Wherever the word "小迈克尔" shows up in the data, report the line it sits in.
** Opening DATA IN THIS EXERCISE block **
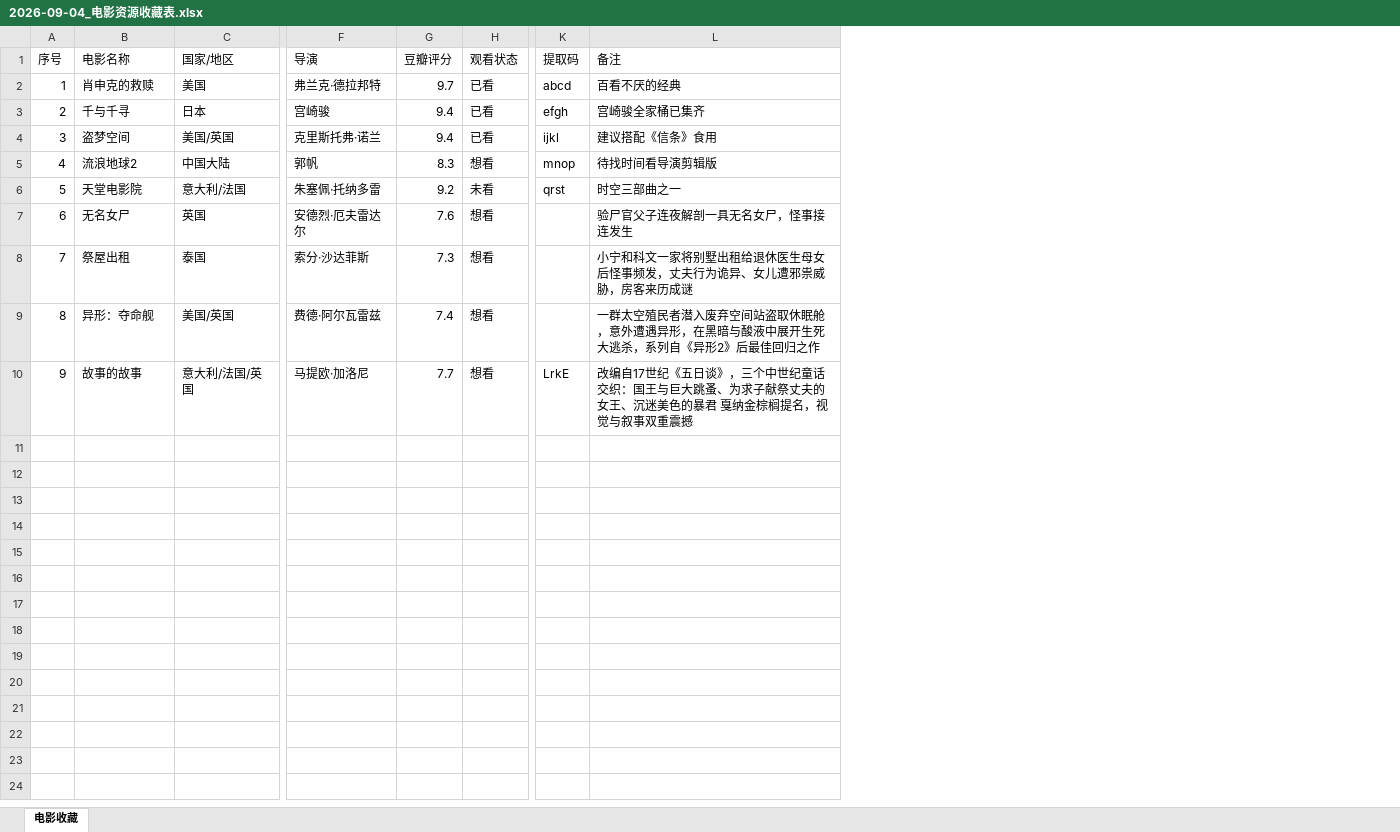
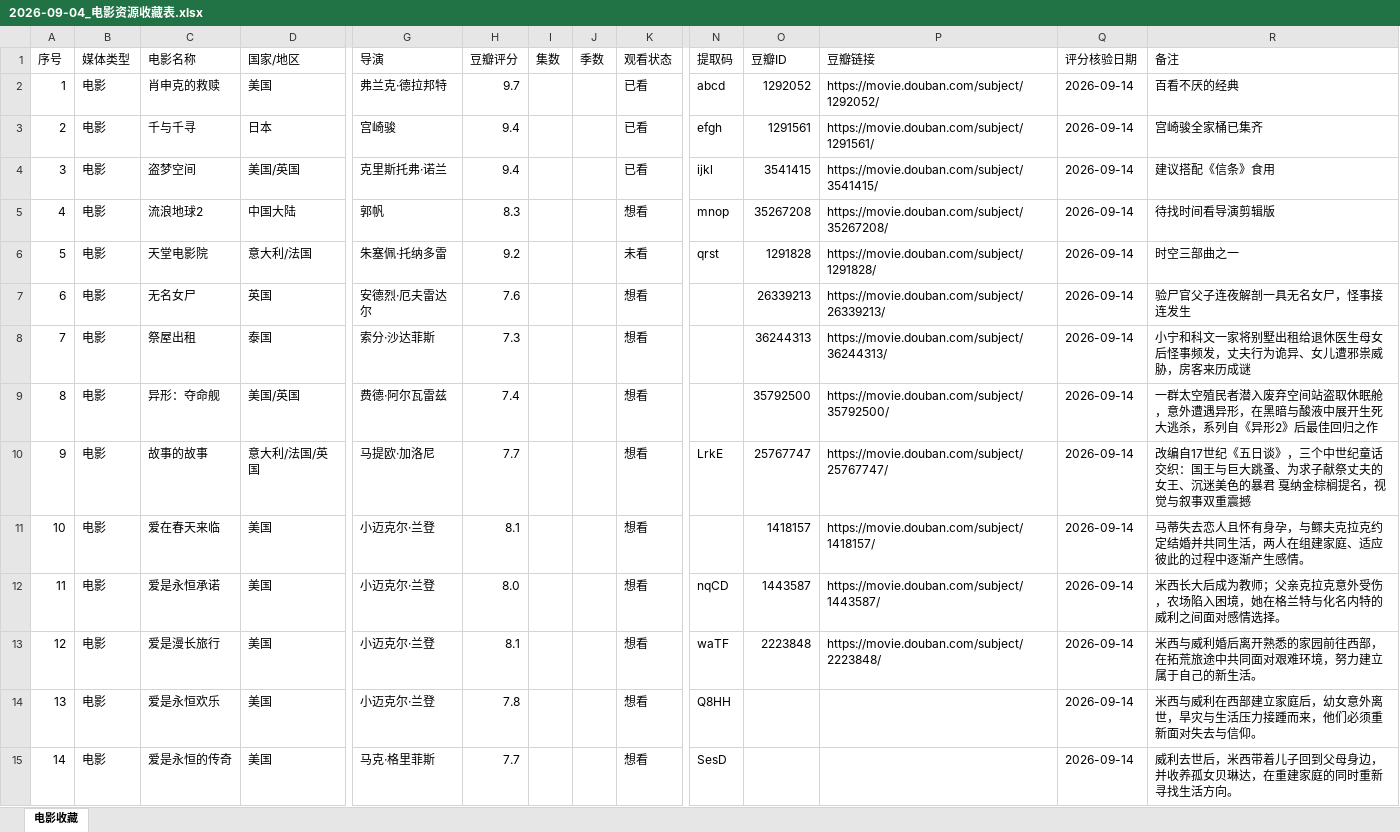
Before and after one commit to spsz831/yz-skills, an Excel workbook: douban-movie-collector/examples/2026-09-04_电影资源收藏表.xlsx, sheet 电影收藏, drawn as a sheet; only a part is shown, gaps mark what is left out; values as stored, in another font and other column widths than the file's, no cell formats; conditional formats not drawn; rows hold the shown columns only; the diff covers the shown part only; the diff names each change by its address in the sheet, - before the commit and + after, or states it on an @@ line.

Commit message:
Update douban movie collector canonical workbook

```diff
--- a/douban-movie-collector/examples/2026-09-04_电影资源收藏表.xlsx (sheet 电影收藏)
+++ b/douban-movie-collector/examples/2026-09-04_电影资源收藏表.xlsx (sheet 电影收藏)
+column B (媒体类型), rows 2-10: all 电影
+column I (集数), empty
+column J (季数), empty
+column O (豆瓣ID), rows 2-10: 1292052 | 1291561 | 3541415 | 35267208 | 1291828 | 26339213 | 36244313 | 35792500 | 25767747
+column P (豆瓣链接), rows 2-10: https://movie.douban.com/subject/1292052/ | https://movie.douban.com/subject/1291561/ | https://movie.douban.com/subject/3541415/ | https://movie.douban.com/subject/35267208/ | https://movie.douban.com/subject/1291828/ | https://movie.douban.com/subject/26339213/ | https://movie.douban.com/subject/36244313/ | https://movie.douban.com/subject/35792500/ | https://movie.douban.com/subject/25767747/
+column Q (评分核验日期), rows 2-10: all 2026-09-14
+row 11: 10 | 电影 | 爱在春天来临 | 美国 | 小迈克尔·兰登 | 8.1 |  |  | 想看 |  | 1418157 | https://movie.douban.com/subject/1418157/ | 2026-09-14 | 马蒂失去恋人且怀有身孕，与鳏夫克拉克约定结婚并共同生活，两人在组建家庭、适应彼此的过程中逐渐产生感情。
+row 12: 11 | 电影 | 爱是永恒承诺 | 美国 | 小迈克尔·兰登 | 8.0 |  |  | 想看 | nqCD | 1443587 | https://movie.douban.com/subject/1443587/ | 2026-09-14 | 米西长大后成为教师；父亲克拉克意外受伤，农场陷入困境，她在格兰特与化名内特的威利之间面对感情选择。
+row 13: 12 | 电影 | 爱是漫长旅行 | 美国 | 小迈克尔·兰登 | 8.1 |  |  | 想看 | waTF | 2223848 | https://movie.douban.com/subject/2223848/ | 2026-09-14 | 米西与威利婚后离开熟悉的家园前往西部，在拓荒旅途中共同面对艰难环境，努力建立属于自己的新生活。
+row 14: 13 | 电影 | 爱是永恒欢乐 | 美国 | 小迈克尔·兰登 | 7.8 |  |  | 想看 | Q8HH |  |  | 2026-09-14 | 米西与威利在西部建立家庭后，幼女意外离世，旱灾与生活压力接踵而来，他们必须重新面对失去与信仰。
+row 15: 14 | 电影 | 爱是永恒的传奇 | 美国 | 马克·格里菲斯 | 7.7 |  |  | 想看 | SesD |  |  | 2026-09-14 | 威利去世后，米西带着儿子回到父母身边，并收养孤女贝琳达，在重建家庭的同时重新寻找生活方向。
```
Also changed, not shown: 27 added rows elsewhere in this sheet, cell formats, 2 other files.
** Closing DATA IN THIS EXERCISE block **
» EXPECTED ANSWER:
+row 11: 10 | 电影 | 爱在春天来临 | 美国 | 小迈克尔·兰登 | 8.1 |  |  | 想看 |  | 1418157 | https://movie.douban.com/subject/1418157/ | 2026-09-14 | 马蒂失去恋人且怀有身孕，与鳏夫克拉克约定结婚并共同生活，两人在组建家庭、适应彼此的过程中逐渐产生感情。
+row 12: 11 | 电影 | 爱是永恒承诺 | 美国 | 小迈克尔·兰登 | 8.0 |  |  | 想看 | nqCD | 1443587 | https://movie.douban.com/subject/1443587/ | 2026-09-14 | 米西长大后成为教师；父亲克拉克意外受伤，农场陷入困境，她在格兰特与化名内特的威利之间面对感情选择。
+row 13: 12 | 电影 | 爱是漫长旅行 | 美国 | 小迈克尔·兰登 | 8.1 |  |  | 想看 | waTF | 2223848 | https://movie.douban.com/subject/2223848/ | 2026-09-14 | 米西与威利婚后离开熟悉的家园前往西部，在拓荒旅途中共同面对艰难环境，努力建立属于自己的新生活。
+row 14: 13 | 电影 | 爱是永恒欢乐 | 美国 | 小迈克尔·兰登 | 7.8 |  |  | 想看 | Q8HH |  |  | 2026-09-14 | 米西与威利在西部建立家庭后，幼女意外离世，旱灾与生活压力接踵而来，他们必须重新面对失去与信仰。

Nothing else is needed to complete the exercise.